ACTIVITY – Exclude the pictures; give every entry again exactly as written.

DATA PROVIDED START

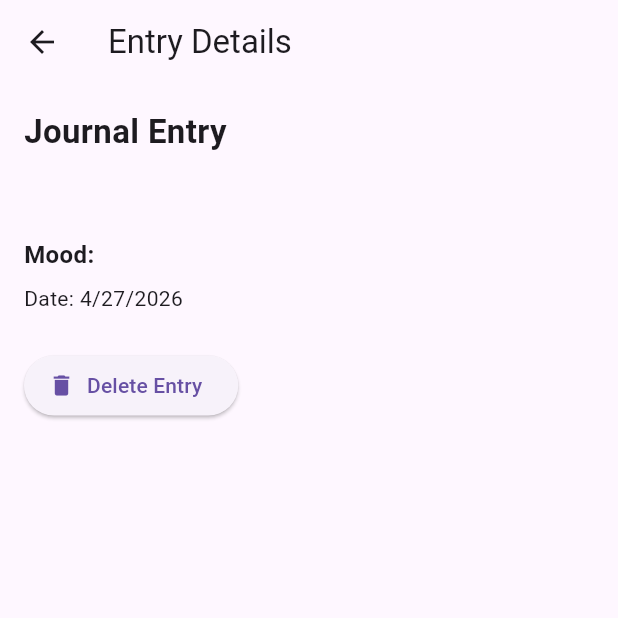
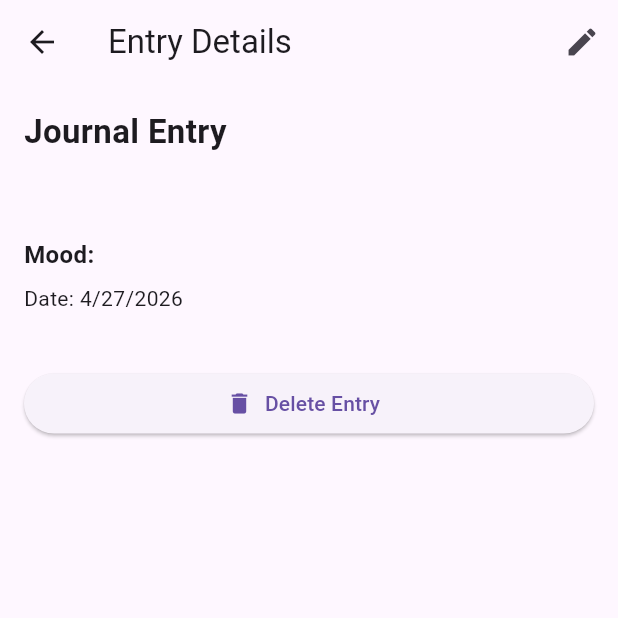
Before and after one commit to KenyNguyenn321/project-02, a Flutter app: the EntryDetailScreen screen opened directly with empty values, on a phone screen of 412 x 824 dp, the top half of it. Run offline on Flutter 3.47's test engine with Material 3 defaults, Android fonts, the phone set to English and light mode, and no system bars; our stand-ins replace cloud_firestore, firebase_auth, firebase_core; accounts and stored records are empty.

Commit message:
added edit support for journal entries
added edit support for journal entries

```diff
--- a/keny_zen/lib/screens/entry_detail_screen.dart
+++ b/keny_zen/lib/screens/entry_detail_screen.dart
@@ -3,7 +3,7 @@ import '../models/journal_entry.dart';
 import '../services/firestore_service.dart';
 
 // screen that shows one journal entry in detail
-class EntryDetailScreen extends StatelessWidget {
+class EntryDetailScreen extends StatefulWidget {
   final JournalEntry entry;
 
   const EntryDetailScreen({
@@ -12,14 +12,132 @@ class EntryDetailScreen extends StatelessWidget {
   });
 
   @override
+  State<EntryDetailScreen> createState() => _EntryDetailScreenState();
+}
+
+// handles edit and delete state
+class _EntryDetailScreenState extends State<EntryDetailScreen> {
+  // Firestore service instance
+  final FirestoreService _firestoreService = FirestoreService();
+
+  // controller for editable content
+  late TextEditingController _contentController;
+
+  // selected mood value
+  late String _selectedMood;
+
+  // edit mode state
+  bool _isEditing = false;
+
+  // loading state
+  bool _isLoading = false;
+
+  // available mood options
+  final List<String> _moods = [
+    'Calm',
+    'Happy',
+    'Stressed',
+    'Sad',
+    'Overwhelmed',
+  ];
+
+  @override
+  void initState() {
+    super.initState();
+
+    // load existing entry values
+    _contentController = TextEditingController(text: widget.entry.content);
+    _selectedMood = widget.entry.mood;
+  }
+
+  // update journal entry in Firestore
+  void _updateEntry() async {
+    final content = _contentController.text.trim();
+
+    // prevent empty journal entries
+    if (content.isEmpty) {
+      ScaffoldMessenger.of(context).showSnackBar(
+        const SnackBar(content: Text('Entry cannot be empty.')),
+      );
+      return;
+    }
+
+    setState(() {
+      _isLoading = true;
+    });
+
+    try {
+      // save updated entry
+      await _firestoreService.updateEntry(
+        widget.entry.id,
+        content,
+        _selectedMood,
+      );
+
+      // stop if widget is no longer active
+      if (!mounted) return;
+
+      setState(() {
+        _isEditing = false;
+        _isLoading = false;
+      });
+
+      // show success message
+      ScaffoldMessenger.of(context).showSnackBar(
+        const SnackBar(content: Text('Entry updated.')),
+      );
+    } catch (e) {
+      // stop if widget is no longer active
+      if (!mounted) return;
+
+      setState(() {
+        _isLoading = false;
+      });
+
+      // show update error
+      ScaffoldMessenger.of(context).showSnackBar(
+        SnackBar(content: Text('Update failed: $e')),
+      );
+    }
+  }
+
+  // delete journal entry from Firestore
+  void _deleteEntry() async {
+    await _firestoreService.deleteEntry(widget.entry.id);
+
+    // stop if widget is no longer active
+    if (!mounted) return;
+
+    // return to entry history
+    Navigator.pop(context);
+  }
+
+  @override
+  void dispose() {
+    // clean up controller
+    _contentController.dispose();
+
+    super.dispose();
+  }
+
+  @override
   Widget build(BuildContext context) {
-    // Firestore service instance
-    final FirestoreService firestoreService = FirestoreService();
-
     return Scaffold(
       // top app bar
       appBar: AppBar(
         title: const Text('Entry Details'),
+
+        // edit toggle button
+        actions: [
+          IconButton(
+            onPressed: () {
+              setState(() {
+                _isEditing = !_isEditing;
+              });
+            },
+            icon: Icon(_isEditing ? Icons.close : Icons.edit),
+          ),
+        ],
       ),
 
       // entry detail content
@@ -37,43 +155,80 @@ class EntryDetailScreen extends StatelessWidget {
 
             const SizedBox(height: 16),
 
-            // entry content
-            Text(
-              entry.content,
-              style: const TextStyle(fontSize: 16),
-            ),
+            // editable or read-only content
+            _isEditing
+                ? TextField(
+                    controller: _contentController,
+                    maxLines: 6,
+                    decoration: const InputDecoration(
+                      border: OutlineInputBorder(),
+                    ),
+                  )
+                : Text(
+                    widget.entry.content,
+                    style: const TextStyle(fontSize: 16),
+                  ),
 
             const SizedBox(height: 16),
 
-            // mood label
-            Text(
-              'Mood: ${entry.mood}',
-              style: const TextStyle(fontSize: 16, fontWeight: FontWeight.bold),
-            ),
+            // editable or read-only mood
+            _isEditing
+                ? DropdownButtonFormField<String>(
+                    initialValue: _selectedMood,
+                    decoration: const InputDecoration(
+                      border: OutlineInputBorder(),
+                    ),
+                    items: _moods.map((mood) {
+                      return DropdownMenuItem(
+                        value: mood,
+                        child: Text(mood),
+                      );
+                    }).toList(),
+                    onChanged: (value) {
+                      setState(() {
+                        _selectedMood = value!;
+                      });
+                    },
+                  )
+                : Text(
+                    'Mood: ${widget.entry.mood}',
+                    style: const TextStyle(
+                      fontSize: 16,
+                      fontWeight: FontWeight.bold,
+                    ),
+                  ),
 
             const SizedBox(height: 8),
 
             // created date
             Text(
-              'Date: ${entry.createdAt.month}/${entry.createdAt.day}/${entry.createdAt.year}',
+              'Date: ${widget.entry.createdAt.month}/${widget.entry.createdAt.day}/${widget.entry.createdAt.year}',
             ),
 
             const SizedBox(height: 24),
 
+            // save changes button
+            if (_isEditing)
+              SizedBox(
+                width: double.infinity,
+                child: _isLoading
+                    ? const Center(child: CircularProgressIndicator())
+                    : ElevatedButton(
+                        onPressed: _updateEntry,
+                        child: const Text('Save Changes'),
+                      ),
+              ),
+
+            const SizedBox(height: 12),
+
             // delete entry button
-            ElevatedButton.icon(
-              onPressed: () async {
-                // delete entry from Firestore
-                await firestoreService.deleteEntry(entry.id);
-
-                // stop if screen is no longer active
-                if (!context.mounted) return;
-
-                // return to previous screen after delete
-                Navigator.pop(context);
-              },
-              icon: const Icon(Icons.delete),
-              label: const Text('Delete Entry'),
+            SizedBox(
+              width: double.infinity,
+              child: ElevatedButton.icon(
+                onPressed: _deleteEntry,
+                icon: const Icon(Icons.delete),
+                label: const Text('Delete Entry'),
+              ),
             ),
           ],
         ),
```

DATA PROVIDED END

RESULT OF THIS EXERCISE –
Before and after one commit to KenyNguyenn321/project-02, a Flutter app: the EntryDetailScreen screen opened directly with empty values, on a phone screen of 412 x 824 dp, the top half of it. Run offline on Flutter 3.47's test engine with Material 3 defaults, Android fonts, the phone set to English and light mode, and no system bars; our stand-ins replace cloud_firestore, firebase_auth, firebase_core; accounts and stored records are empty.

Commit message:
added edit support for journal entries
added edit support for journal entries

```diff
--- a/keny_zen/lib/screens/entry_detail_screen.dart
+++ b/keny_zen/lib/screens/entry_detail_screen.dart
@@ -3,7 +3,7 @@ import '../models/journal_entry.dart';
 import '../services/firestore_service.dart';
 
 // screen that shows one journal entry in detail
-class EntryDetailScreen extends StatelessWidget {
+class EntryDetailScreen extends StatefulWidget {
   final JournalEntry entry;
 
   const EntryDetailScreen({
@@ -12,14 +12,132 @@ class EntryDetailScreen extends StatelessWidget {
   });
 
   @override
+  State<EntryDetailScreen> createState() => _EntryDetailScreenState();
+}
+
+// handles edit and delete state
+class _EntryDetailScreenState extends State<EntryDetailScreen> {
+  // Firestore service instance
+  final FirestoreService _firestoreService = FirestoreService();
+
+  // controller for editable content
+  late TextEditingController _contentController;
+
+  // selected mood value
+  late String _selectedMood;
+
+  // edit mode state
+  bool _isEditing = false;
+
+  // loading state
+  bool _isLoading = false;
+
+  // available mood options
+  final List<String> _moods = [
+    'Calm',
+    'Happy',
+    'Stressed',
+    'Sad',
+    'Overwhelmed',
+  ];
+
+  @override
+  void initState() {
+    super.initState();
+
+    // load existing entry values
+    _contentController = TextEditingController(text: widget.entry.content);
+    _selectedMood = widget.entry.mood;
+  }
+
+  // update journal entry in Firestore
+  void _updateEntry() async {
+    final content = _contentController.text.trim();
+
+    // prevent empty journal entries
+    if (content.isEmpty) {
+      ScaffoldMessenger.of(context).showSnackBar(
+        const SnackBar(content: Text('Entry cannot be empty.')),
+      );
+      return;
+    }
+
+    setState(() {
+      _isLoading = true;
+    });
+
+    try {
+      // save updated entry
+      await _firestoreService.updateEntry(
+        widget.entry.id,
+        content,
+        _selectedMood,
+      );
+
+      // stop if widget is no longer active
+      if (!mounted) return;
+
+      setState(() {
+        _isEditing = false;
+        _isLoading = false;
+      });
+
+      // show success message
+      ScaffoldMessenger.of(context).showSnackBar(
+        const SnackBar(content: Text('Entry updated.')),
+      );
+    } catch (e) {
+      // stop if widget is no longer active
+      if (!mounted) return;
+
+      setState(() {
+        _isLoading = false;
+      });
+
+      // show update error
+      ScaffoldMessenger.of(context).showSnackBar(
+        SnackBar(content: Text('Update failed: $e')),
+      );
+    }
+  }
+
+  // delete journal entry from Firestore
+  void _deleteEntry() async {
+    await _firestoreService.deleteEntry(widget.entry.id);
+
+    // stop if widget is no longer active
+    if (!mounted) return;
+
+    // return to entry history
+    Navigator.pop(context);
+  }
+
+  @override
+  void dispose() {
+    // clean up controller
+    _contentController.dispose();
+
+    super.dispose();
+  }
+
+  @override
   Widget build(BuildContext context) {
-    // Firestore service instance
-    final FirestoreService firestoreService = FirestoreService();
-
     return Scaffold(
       // top app bar
       appBar: AppBar(
         title: const Text('Entry Details'),
+
+        // edit toggle button
+        actions: [
+          IconButton(
+            onPressed: () {
+              setState(() {
+                _isEditing = !_isEditing;
+              });
+            },
+            icon: Icon(_isEditing ? Icons.close : Icons.edit),
+          ),
+        ],
       ),
 
       // entry detail content
@@ -37,43 +155,80 @@ class EntryDetailScreen extends StatelessWidget {
 
             const SizedBox(height: 16),
 
-            // entry content
-            Text(
-              entry.content,
-              style: const TextStyle(fontSize: 16),
-            ),
+            // editable or read-only content
+            _isEditing
+                ? TextField(
+                    controller: _contentController,
+                    maxLines: 6,
+                    decoration: const InputDecoration(
+                      border: OutlineInputBorder(),
+                    ),
+                  )
+                : Text(
+                    widget.entry.content,
+                    style: const TextStyle(fontSize: 16),
+                  ),
 
             const SizedBox(height: 16),
 
-            // mood label
-            Text(
-              'Mood: ${entry.mood}',
-              style: const TextStyle(fontSize: 16, fontWeight: FontWeight.bold),
-            ),
+            // editable or read-only mood
+            _isEditing
+                ? DropdownButtonFormField<String>(
+                    initialValue: _selectedMood,
+                    decoration: const InputDecoration(
+                      border: OutlineInputBorder(),
+                    ),
+                    items: _moods.map((mood) {
+                      return DropdownMenuItem(
+                        value: mood,
+                        child: Text(mood),
+                      );
+                    }).toList(),
+                    onChanged: (value) {
+                      setState(() {
+                        _selectedMood = value!;
+                      });
+                    },
+                  )
+                : Text(
+                    'Mood: ${widget.entry.mood}',
+                    style: const TextStyle(
+                      fontSize: 16,
+                      fontWeight: FontWeight.bold,
+                    ),
+                  ),
 
             const SizedBox(height: 8),
 
             // created date
             Text(
-              'Date: ${entry.createdAt.month}/${entry.createdAt.day}/${entry.createdAt.year}',
+              'Date: ${widget.entry.createdAt.month}/${widget.entry.createdAt.day}/${widget.entry.createdAt.year}',
             ),
 
             const SizedBox(height: 24),
 
+            // save changes button
+            if (_isEditing)
+              SizedBox(
+                width: double.infinity,
+                child: _isLoading
+                    ? const Center(child: CircularProgressIndicator())
+                    : ElevatedButton(
+                        onPressed: _updateEntry,
+                        child: const Text('Save Changes'),
+                      ),
+              ),
+
+            const SizedBox(height: 12),
+
             // delete entry button
-            ElevatedButton.icon(
-              onPressed: () async {
-                // delete entry from Firestore
-                await firestoreService.deleteEntry(entry.id);
-
-                // stop if screen is no longer active
-                if (!context.mounted) return;
-
-                // return to previous screen after delete
-                Navigator.pop(context);
-              },
-              icon: const Icon(Icons.delete),
-              label: const Text('Delete Entry'),
+            SizedBox(
+              width: double.infinity,
+              child: ElevatedButton.icon(
+                onPressed: _deleteEntry,
+                icon: const Icon(Icons.delete),
+                label: const Text('Delete Entry'),
+              ),
             ),
           ],
         ),
```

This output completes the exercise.